Mike Bundlie: Do you find your social gathering, or comfort in your artwork?

Clive: To the extent that any creature on this planet can expect comfort. Am I comforted by my paintings? Yes, I think I am. I think I'm comforted by being able to go to a place which is inside of me. This is true of the writing and the painting. Movie making, I find is much more about impressing your ego on other people. To me, that's not a very attractive thing to do. I don't particular like that process much. There's always tension in movie making. The good thing about painting is, 'what's the greatest tension going to be?' "Oh, I dropped my cigar in my tea." In writing, I sit in my library surrounded by thousands of books, my music and my light, and I'm watching the moon come up. It's a much more peaceful life than making movies. Truth is, I like that, particularly as I get older.

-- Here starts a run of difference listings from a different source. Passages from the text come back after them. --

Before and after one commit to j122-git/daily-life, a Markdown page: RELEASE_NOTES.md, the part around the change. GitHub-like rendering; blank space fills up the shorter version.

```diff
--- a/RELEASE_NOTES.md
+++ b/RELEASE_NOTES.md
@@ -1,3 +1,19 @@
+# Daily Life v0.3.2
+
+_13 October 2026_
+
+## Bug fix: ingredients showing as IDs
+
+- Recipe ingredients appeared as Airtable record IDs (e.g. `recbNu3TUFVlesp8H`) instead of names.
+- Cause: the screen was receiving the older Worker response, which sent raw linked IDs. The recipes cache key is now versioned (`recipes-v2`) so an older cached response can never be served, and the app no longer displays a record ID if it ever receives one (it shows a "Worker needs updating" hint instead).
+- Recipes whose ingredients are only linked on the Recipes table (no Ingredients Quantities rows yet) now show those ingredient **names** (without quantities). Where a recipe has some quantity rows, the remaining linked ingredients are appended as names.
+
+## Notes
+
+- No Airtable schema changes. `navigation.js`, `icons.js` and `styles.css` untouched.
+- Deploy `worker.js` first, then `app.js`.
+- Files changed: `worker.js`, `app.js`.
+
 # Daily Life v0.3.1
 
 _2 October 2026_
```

Mike Bundlie: Is that part of the reason your taking a break from movies?

Clive: The main reason I'm taking a break is because of the people you have to work with. They are by and large not nice, generous, creative people. Ineeded to be away from that for awhile just to get back in touch with what I really like to do, which is to paint and write. I'll enter that arena again, somewhere down the line. I just signed a four book contract with Harper-Collins that takes me through until 2002. So, there's plenty of work for me to do. The last couple of months I've been offered plenty of horror movies and today I was offered Cinderella.

Mike Bundlie: To rewrite?

Clive: To write and direct. I told them if my agent played the ugly sister. He said he looks wonderful in a dress, but let's not go there.